Limbert declined to say whether there were any witnesses to the windows being broken, but he said police are examining video surveillance footage from the area and other information.
Paul Boneberg, executive director of the GLBT Historical Society, which runs the museum, said, "Two of the four windows were smashed and need to be replaced." A bottle was thrown through one of the windows, he said, but he didn’t know what was used to break the other one.
He estimated the windows would cost from $3,000 to $5,000 altogether to replace. However, he said, "None of the displays were in any way affected." The museum was closed Monday but it was open again for regular hours Tuesday.
Boneberg, who said his understanding was that the incident occurred around 4:45 to 5 a.m. Monday, said besides replacing the windows, "My guess is we’ll also upgrade our security systems and insurance."
Donations for replacing the museum’s windows are being accepted.

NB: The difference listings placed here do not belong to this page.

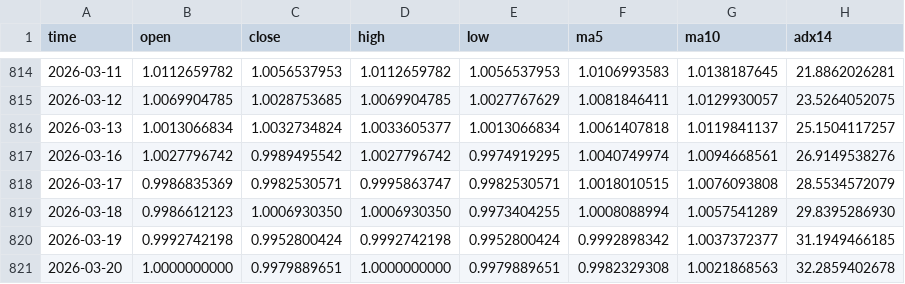
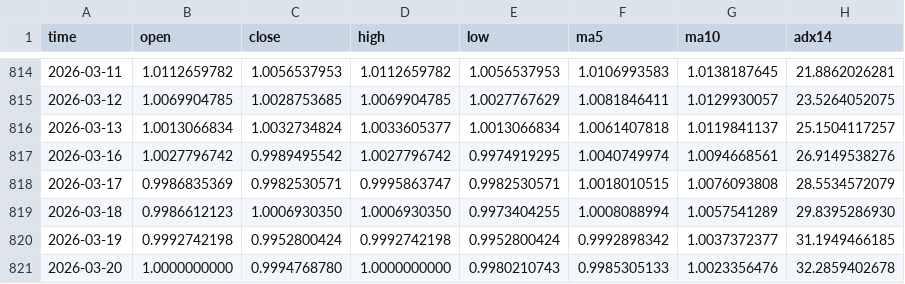
Before and after one commit to AZREALSS/ICIM, a CSV file: ic_im_ratio_ohlc.csv, drawn as a sheet; only a part is shown, gaps mark what is left out.

```diff
--- a/ic_im_ratio_ohlc.csv
+++ b/ic_im_ratio_ohlc.csv
@@ -820,2 +820,2 @@ time,open,close,high,low,ma5,ma10,adx14
 2026-03-19,0.9992742198,0.9952800424,0.9992742198,0.9952800424,0.9992898342,1.0037372377,31.1949466185
-2026-03-20,1.0000000000,0.9979889651,1.0000000000,0.9979889651,0.9982329308,1.0021868563,32.2859402678
+2026-03-20,1.0000000000,0.9994768780,1.0000000000,0.9980210743,0.9985305133,1.0023356476,32.2859402678
```
Also changed, not shown: IC500.csv, IM1000.csv, 1 other file.
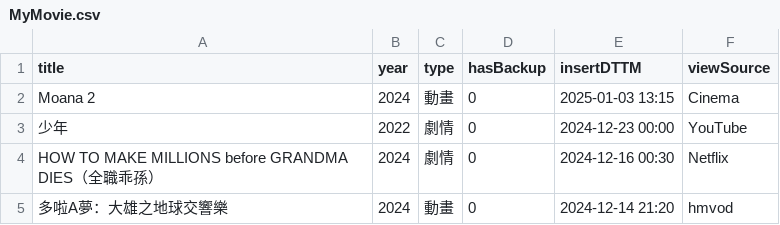
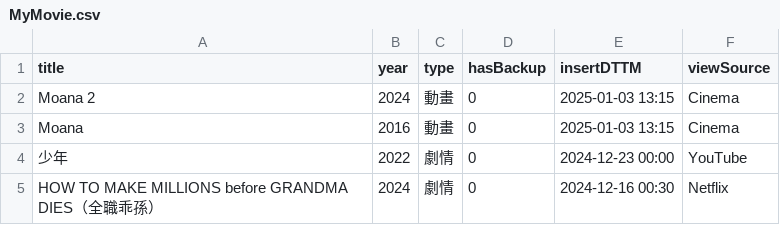
Before and after one commit to jackfclee/my-apps, a CSV file: collections/movie/MyMovie.csv, drawn as a sheet; only a part is shown; the shorter side is filled out with more unchanged rows.

Commit message:
Update MyMovie.csv

```diff
--- a/collections/movie/MyMovie.csv
+++ b/collections/movie/MyMovie.csv
@@ -2,2 +2,3 @@ title,year,type,hasBackup,insertDTTM,viewSource
 Moana 2,2024,動畫,0,2025-01-03 13:15,Cinema
+Moana,2016,動畫,0,2025-01-03 13:15,Cinema
 少年,2022,劇情,0,2024-12-23 00:00,YouTube
```
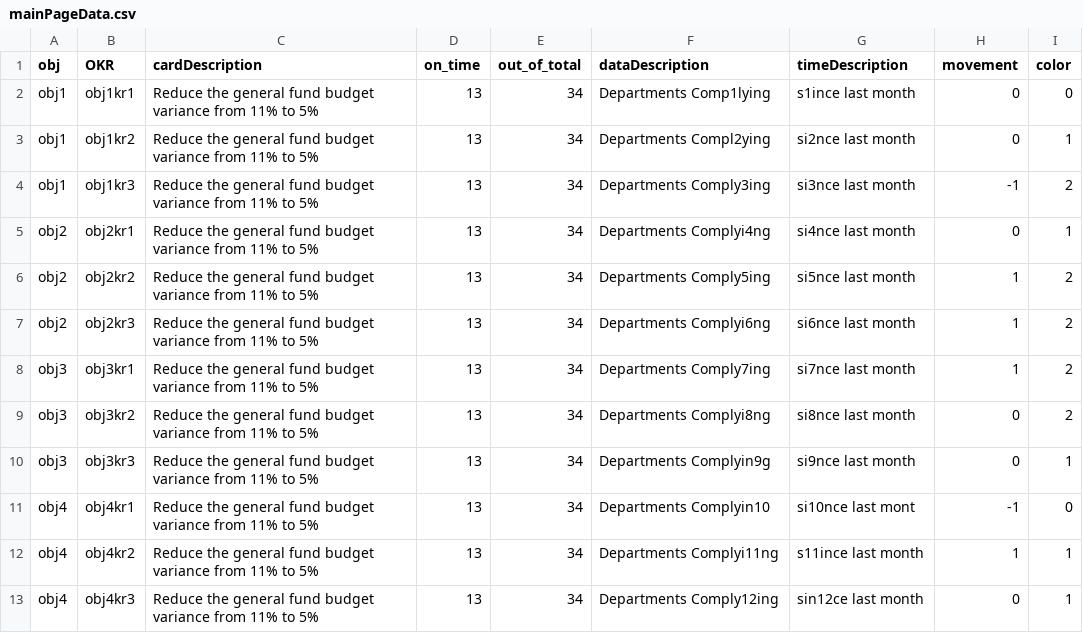
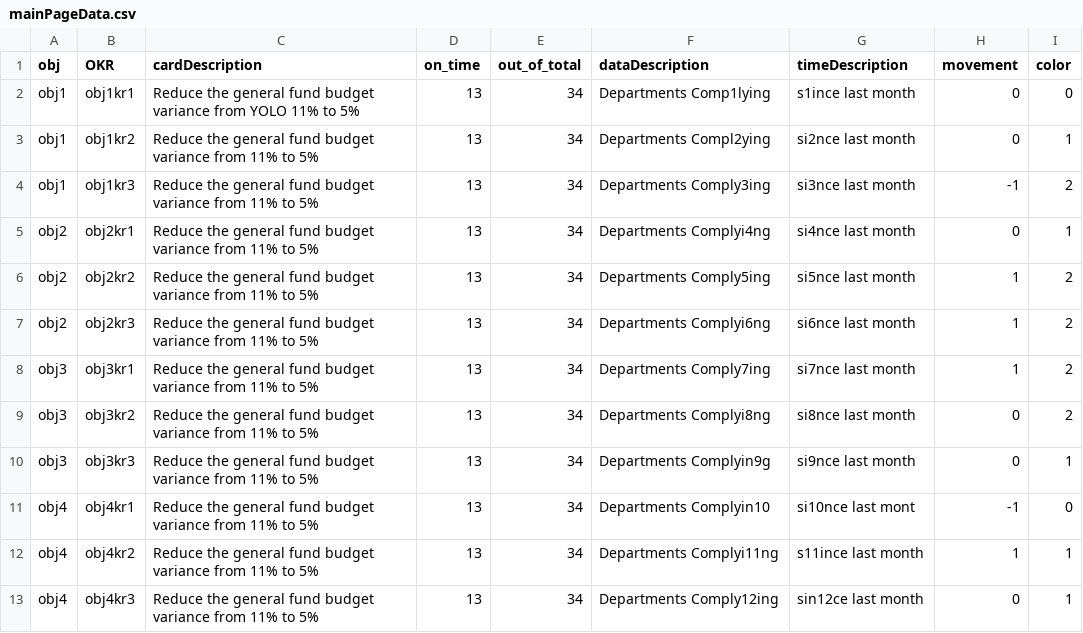
Before and after one commit to EdwardDeaver/SyracuseDashboardJavaScript, a CSV file: data/mainPageData.csv, drawn as a sheet.

Commit message:
Update mainPageData.csv

```diff
--- a/data/mainPageData.csv
+++ b/data/mainPageData.csv
@@ -1,3 +1,3 @@
 "obj","OKR",cardDescription,on_time,out_of_total,dataDescription,timeDescription,movement,color
-"obj1",obj1kr1,Reduce the general fund budget variance from 11% to 5%,13,34,Departments Comp1lying,s1ince last month,0,0
+"obj1",obj1kr1,Reduce the general fund budget variance from YOLO 11% to 5%,13,34,Departments Comp1lying,s1ince last month,0,0
 "obj1",obj1kr2,Reduce the general fund budget variance from 11% to 5%,13,34,Departments Compl2ying,si2nce last month,0,1
```
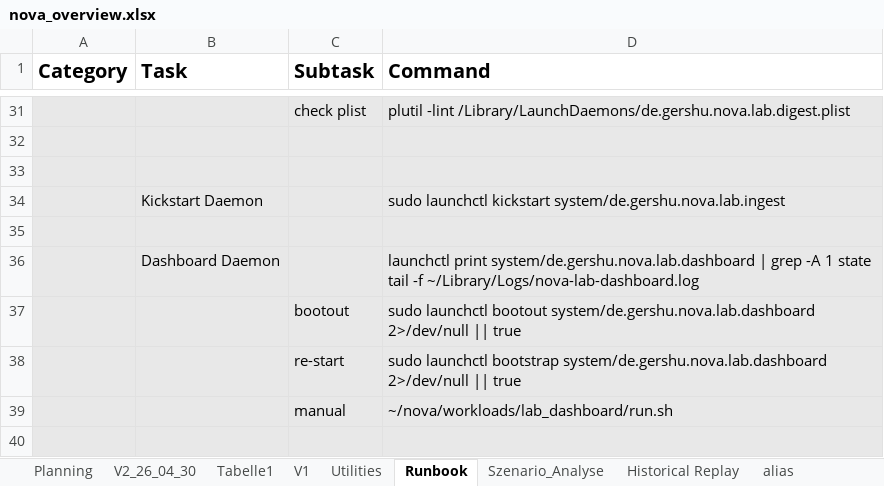
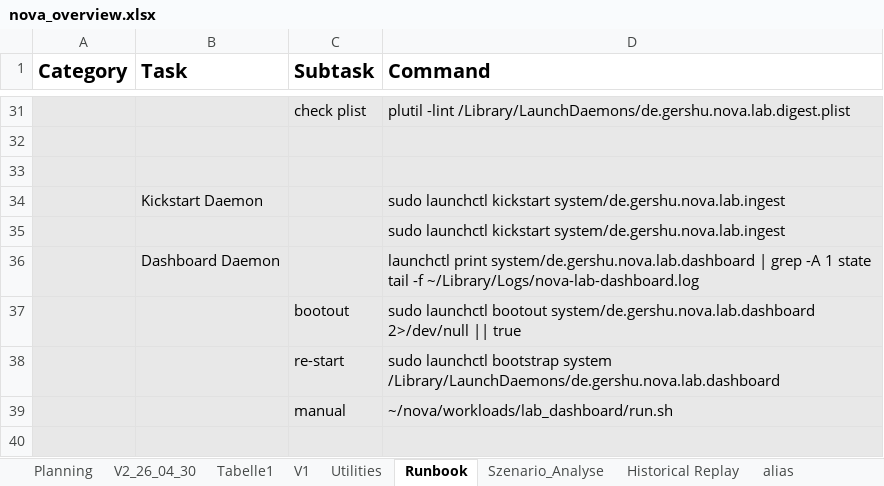
Before and after one commit to gershu/nova, an Excel workbook: docs/nova_overview.xlsx, sheet Runbook, drawn as a sheet; only a part is shown, gaps mark what is left out; values as stored, in another font and other column widths than the file's, no borders; the diff names each change by its address in the sheet, - before the commit and + after, or states it on an @@ line.

```diff
--- a/docs/nova_overview.xlsx (sheet Runbook)
+++ b/docs/nova_overview.xlsx (sheet Runbook)
-D35 (Command): (empty)
+D35 (Command): sudo launchctl kickstart system/de.gershu.nova.lab.ingest
-D38 (Command): …launchctl bootstrap system/de.gershu.nova.lab.dashboard 2>/dev/null || true
+D38 (Command): …launchctl bootstrap system /Library/LaunchDaemons/de.gershu.nova.lab.dashboard
```
Also changed, not shown: 4 other files.
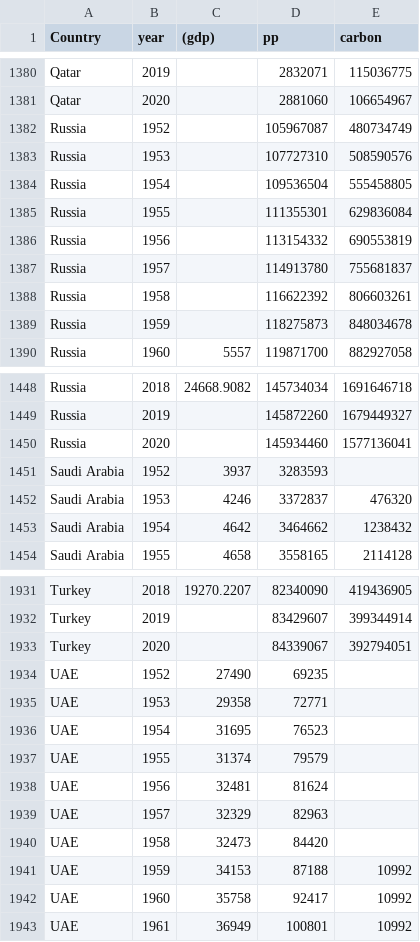
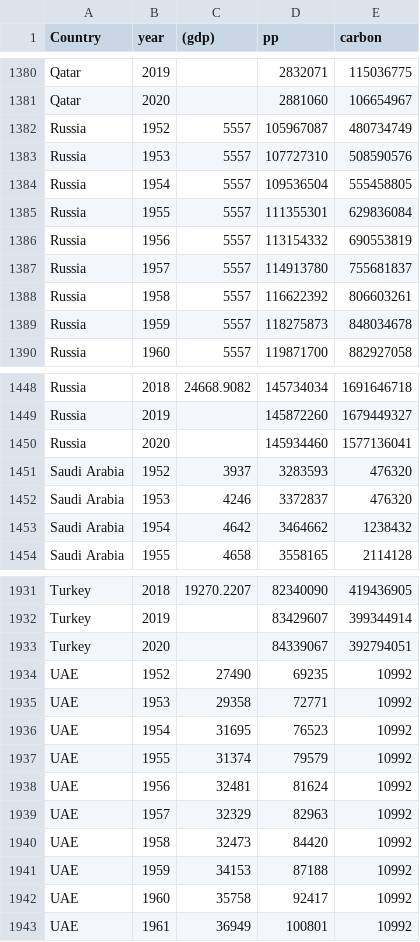
Before and after one commit to Tanjiaalam/carbon, a CSV file: thesis2 (1).csv, drawn as a sheet; only a part is shown, gaps mark what is left out.

Commit message:
Add files via upload

```diff
--- a/thesis2 (1).csv
+++ b/thesis2 (1).csv
@@ -1381,10 +1381,10 @@ Qatar,2019,,2832071,115036775
 Qatar,2020,,2881060,106654967
-Russia,1952,,105967087,480734749
-Russia,1953,,107727310,508590576
-Russia,1954,,109536504,555458805
-Russia,1955,,111355301,629836084
-Russia,1956,,113154332,690553819
-Russia,1957,,114913780,755681837
-Russia,1958,,116622392,806603261
-Russia,1959,,118275873,848034678
+Russia,1952,5557,105967087,480734749
+Russia,1953,5557,107727310,508590576
+Russia,1954,5557,109536504,555458805
+Russia,1955,5557,111355301,629836084
+Russia,1956,5557,113154332,690553819
+Russia,1957,5557,114913780,755681837
+Russia,1958,5557,116622392,806603261
+Russia,1959,5557,118275873,848034678
 Russia,1960,5557,119871700,882927058
@@ -1450,3 +1450,3 @@ Russia,2019,,145872260,1679449327
 Russia,2020,,145934460,1577136041
-Saudi Arabia,1952,3937,3283593,
+Saudi Arabia,1952,3937,3283593,476320
 Saudi Arabia,1953,4246,3372837,476320
@@ -1933,9 +1933,9 @@ Turkey,2019,,83429607,399344914
 Turkey,2020,,84339067,392794051
-UAE,1952,27490,69235,
-UAE,1953,29358,72771,
-UAE,1954,31695,76523,
-UAE,1955,31374,79579,
-UAE,1956,32481,81624,
-UAE,1957,32329,82963,
-UAE,1958,32473,84420,
+UAE,1952,27490,69235,10992
+UAE,1953,29358,72771,10992
+UAE,1954,31695,76523,10992
+UAE,1955,31374,79579,10992
+UAE,1956,32481,81624,10992
+UAE,1957,32329,82963,10992
+UAE,1958,32473,84420,10992
 UAE,1959,34153,87188,10992
```
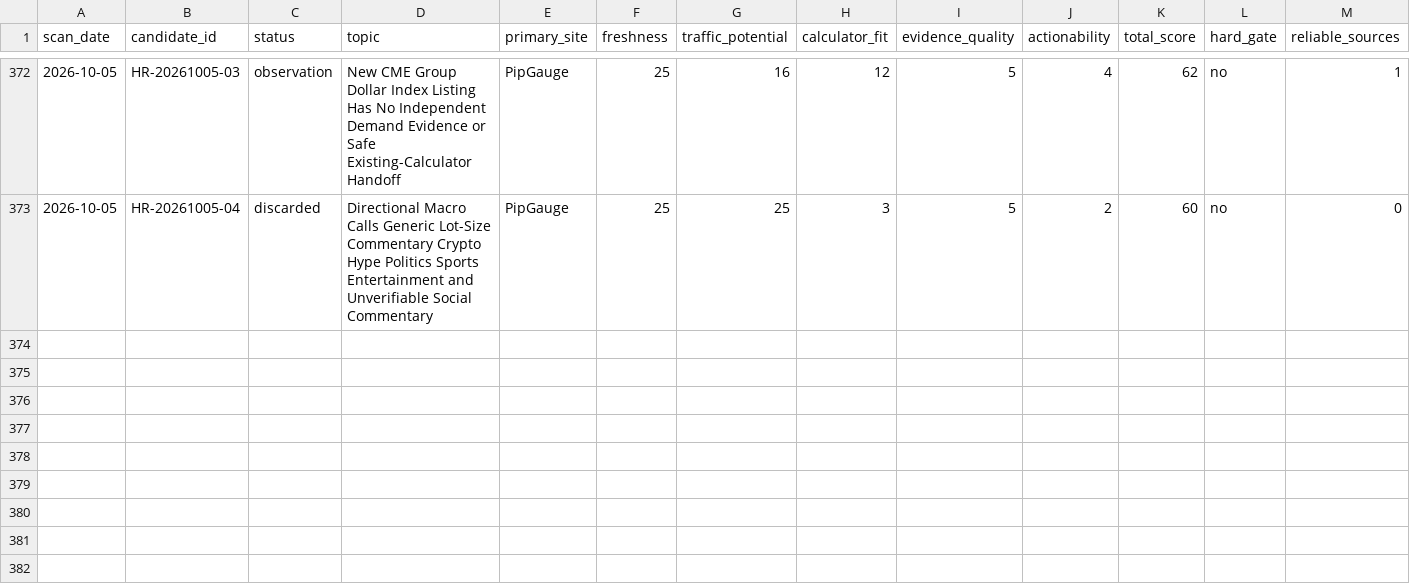
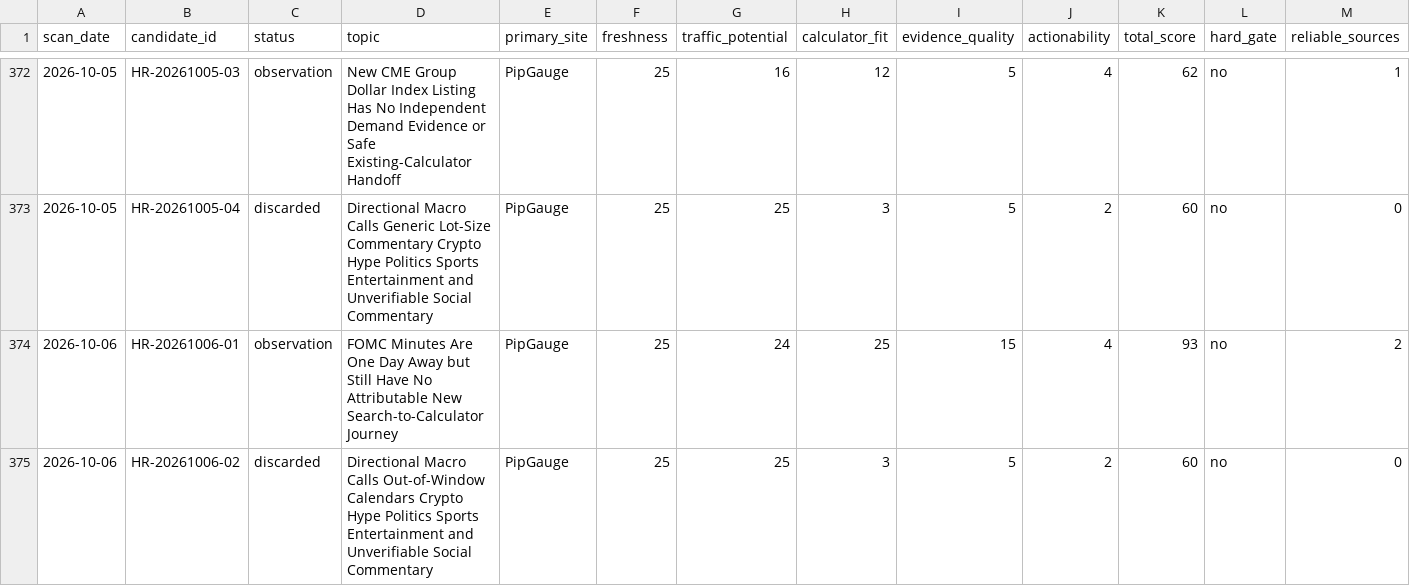
Before and after one commit to alastor8906/pipgauge-hotspot-radar-pages, a CSV file: radar/热点候选总表.csv, drawn as a sheet; only a part is shown, gaps mark what is left out; rows hold the shown columns only; the diff names each change by its address in the sheet, - before the commit and + after, or states it on an @@ line.

Commit message:
deploy: publish 2026-10-06 hotspot radar

```diff
--- a/radar/热点候选总表.csv
+++ b/radar/热点候选总表.csv
+row 374: 2026-10-06 | HR-20261006-01 | observation | FOMC Minutes Are One Day Away but Still Have No Attributable New Search-to-Calculator Journey | PipGauge | 25 | 24 | 25 | 15 | 4 | 93 | no | 2
+row 375: 2026-10-06 | HR-20261006-02 | discarded | Directional Macro Calls Out-of-Window Calendars Crypto Hype Politics Sports Entertainment and Unverifiable Social Commentary | PipGauge | 25 | 25 | 3 | 5 | 2 | 60 | no | 0
```
Also changed, not shown: 热点候选总表.csv, 11 other files.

For more information, visit http://www.glbthistory.org.
Ryan McKeel, a spokesman for San Francisco AIDS Foundation, which operates Magnet, sent an email to several staff members Tuesday morning that said the center "sustained minor window damage during the Giants victory celebrations on Sunday night." A photo provided by SFAF showed a window that had been shattered, but not completely smashed.
Magnet, which provides STD testing and other services, "is open for business as usual this week," McKeel said. "The damage to the front window does not pose any risk to customers or pedestrians, and the window will soon be replaced."